● Task: Which lines below contain the word "featured"? Copy each one.

● Data shown:
╭──

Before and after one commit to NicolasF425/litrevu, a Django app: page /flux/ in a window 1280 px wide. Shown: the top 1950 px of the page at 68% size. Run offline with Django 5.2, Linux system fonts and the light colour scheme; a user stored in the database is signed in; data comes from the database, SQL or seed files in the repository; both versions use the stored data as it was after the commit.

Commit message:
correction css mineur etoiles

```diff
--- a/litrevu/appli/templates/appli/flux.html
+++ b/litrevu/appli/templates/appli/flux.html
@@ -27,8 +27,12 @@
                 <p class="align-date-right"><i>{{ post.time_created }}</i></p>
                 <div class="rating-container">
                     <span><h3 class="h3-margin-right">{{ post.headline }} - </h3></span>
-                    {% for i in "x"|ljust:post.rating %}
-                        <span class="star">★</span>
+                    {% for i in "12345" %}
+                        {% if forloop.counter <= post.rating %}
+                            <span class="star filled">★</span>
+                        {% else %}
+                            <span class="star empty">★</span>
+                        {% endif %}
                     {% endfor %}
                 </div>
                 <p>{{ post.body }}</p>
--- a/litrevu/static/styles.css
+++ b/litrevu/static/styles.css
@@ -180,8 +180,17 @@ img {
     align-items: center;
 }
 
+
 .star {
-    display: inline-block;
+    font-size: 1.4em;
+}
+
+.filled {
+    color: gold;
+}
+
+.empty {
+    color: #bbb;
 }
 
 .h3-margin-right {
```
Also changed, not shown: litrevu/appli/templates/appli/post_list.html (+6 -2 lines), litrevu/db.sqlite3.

╰──
╭──

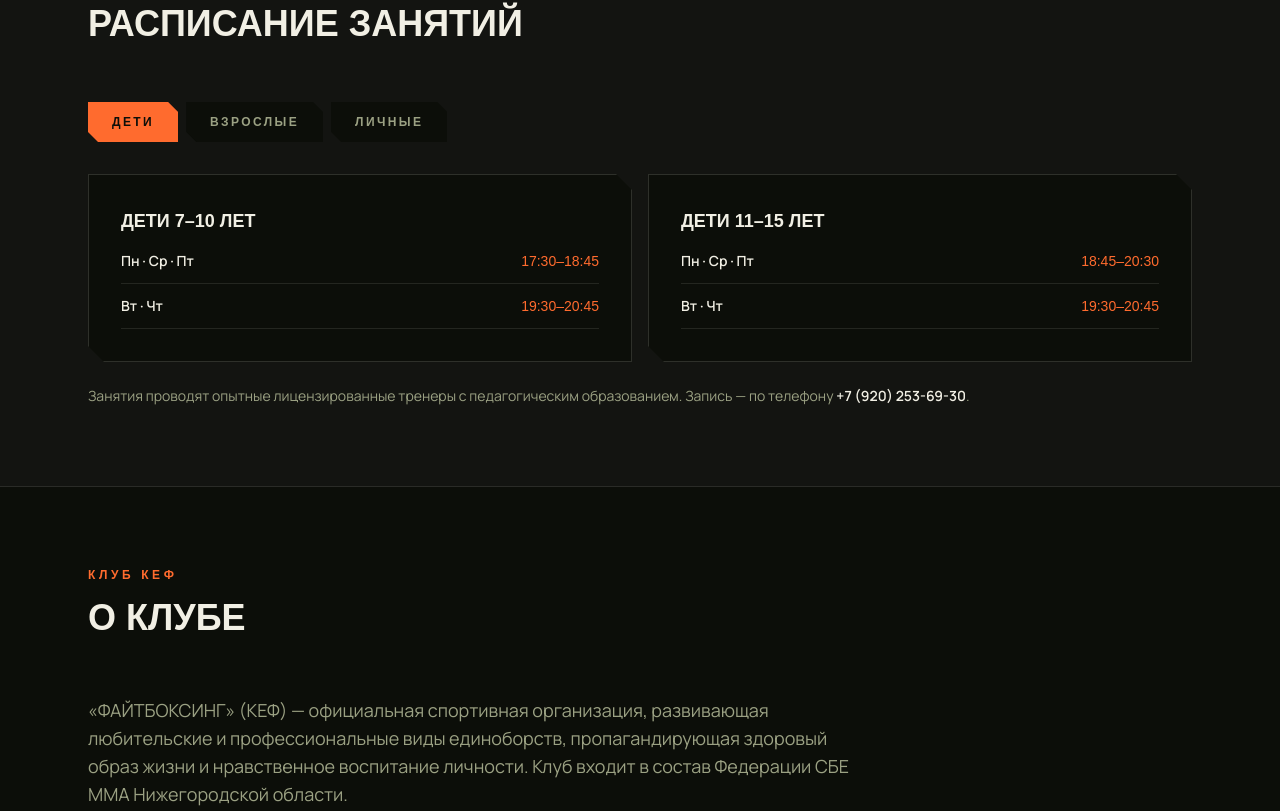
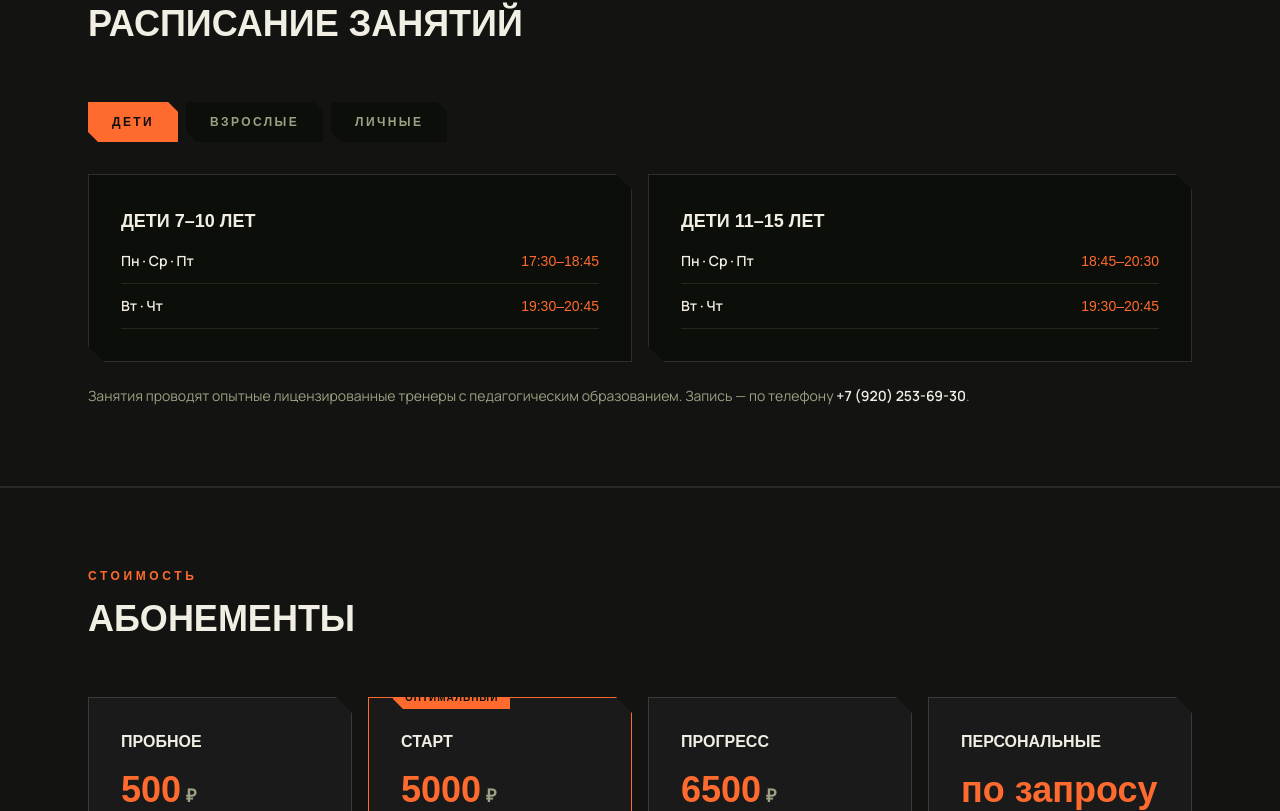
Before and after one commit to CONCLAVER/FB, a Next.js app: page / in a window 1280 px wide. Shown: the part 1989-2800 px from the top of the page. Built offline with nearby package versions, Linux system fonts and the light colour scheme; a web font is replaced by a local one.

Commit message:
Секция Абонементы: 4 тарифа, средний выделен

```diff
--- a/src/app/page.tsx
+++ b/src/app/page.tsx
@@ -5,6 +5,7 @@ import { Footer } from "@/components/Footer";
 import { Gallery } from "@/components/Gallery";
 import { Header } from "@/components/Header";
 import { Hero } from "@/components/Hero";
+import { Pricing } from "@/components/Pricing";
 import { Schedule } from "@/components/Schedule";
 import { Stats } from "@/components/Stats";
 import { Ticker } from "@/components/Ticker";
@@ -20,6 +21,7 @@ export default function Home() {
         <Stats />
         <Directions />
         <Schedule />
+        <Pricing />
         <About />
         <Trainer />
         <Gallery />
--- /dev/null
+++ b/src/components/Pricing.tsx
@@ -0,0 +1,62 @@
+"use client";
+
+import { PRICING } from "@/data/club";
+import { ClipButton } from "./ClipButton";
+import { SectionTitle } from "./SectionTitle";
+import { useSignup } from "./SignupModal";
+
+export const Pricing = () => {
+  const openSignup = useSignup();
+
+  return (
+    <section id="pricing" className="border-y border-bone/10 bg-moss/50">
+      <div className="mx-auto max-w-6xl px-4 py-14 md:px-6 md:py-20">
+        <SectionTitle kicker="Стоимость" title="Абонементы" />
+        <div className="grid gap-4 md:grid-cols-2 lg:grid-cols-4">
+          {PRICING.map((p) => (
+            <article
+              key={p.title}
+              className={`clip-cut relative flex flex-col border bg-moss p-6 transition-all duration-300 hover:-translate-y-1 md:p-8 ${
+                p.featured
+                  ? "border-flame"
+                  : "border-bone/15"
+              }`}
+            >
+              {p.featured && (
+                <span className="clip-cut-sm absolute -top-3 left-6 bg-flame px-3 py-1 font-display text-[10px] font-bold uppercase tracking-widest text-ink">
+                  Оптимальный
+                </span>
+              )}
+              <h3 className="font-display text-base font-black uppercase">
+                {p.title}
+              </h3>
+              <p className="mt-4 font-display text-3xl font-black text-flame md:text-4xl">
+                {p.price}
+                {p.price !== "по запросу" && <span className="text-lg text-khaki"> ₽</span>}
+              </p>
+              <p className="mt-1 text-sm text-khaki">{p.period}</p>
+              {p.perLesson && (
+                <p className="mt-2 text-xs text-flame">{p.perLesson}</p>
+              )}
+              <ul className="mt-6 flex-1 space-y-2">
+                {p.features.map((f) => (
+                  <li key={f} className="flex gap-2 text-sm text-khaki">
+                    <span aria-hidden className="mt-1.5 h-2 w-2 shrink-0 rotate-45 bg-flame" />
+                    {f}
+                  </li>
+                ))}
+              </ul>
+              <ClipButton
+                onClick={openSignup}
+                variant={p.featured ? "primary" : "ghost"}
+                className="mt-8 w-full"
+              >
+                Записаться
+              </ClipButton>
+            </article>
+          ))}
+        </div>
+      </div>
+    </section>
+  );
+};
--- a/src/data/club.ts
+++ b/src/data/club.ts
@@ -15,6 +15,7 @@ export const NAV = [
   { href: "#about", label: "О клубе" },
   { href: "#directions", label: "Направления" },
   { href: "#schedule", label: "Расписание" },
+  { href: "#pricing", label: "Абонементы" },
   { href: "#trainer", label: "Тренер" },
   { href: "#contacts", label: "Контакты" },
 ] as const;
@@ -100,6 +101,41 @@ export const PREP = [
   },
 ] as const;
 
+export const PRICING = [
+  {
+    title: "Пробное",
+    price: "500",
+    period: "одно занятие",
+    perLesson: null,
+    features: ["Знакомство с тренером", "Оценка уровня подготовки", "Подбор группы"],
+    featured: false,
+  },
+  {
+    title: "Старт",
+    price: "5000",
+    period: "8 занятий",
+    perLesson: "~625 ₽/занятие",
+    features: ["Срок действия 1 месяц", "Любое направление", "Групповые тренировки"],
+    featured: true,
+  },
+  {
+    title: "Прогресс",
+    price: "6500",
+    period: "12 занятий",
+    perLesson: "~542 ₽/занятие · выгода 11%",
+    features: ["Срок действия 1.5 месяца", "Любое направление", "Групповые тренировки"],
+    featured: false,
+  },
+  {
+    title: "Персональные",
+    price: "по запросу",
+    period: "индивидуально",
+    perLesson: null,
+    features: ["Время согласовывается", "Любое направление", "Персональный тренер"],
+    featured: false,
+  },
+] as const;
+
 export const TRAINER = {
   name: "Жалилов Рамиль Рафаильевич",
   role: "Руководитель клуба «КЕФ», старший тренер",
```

╰──

● The completed task:
+                p.featured
+              {p.featured && (
+                variant={p.featured ? "primary" : "ghost"}
+    featured: false,
+    featured: true,
+    featured: false,
+    featured: false,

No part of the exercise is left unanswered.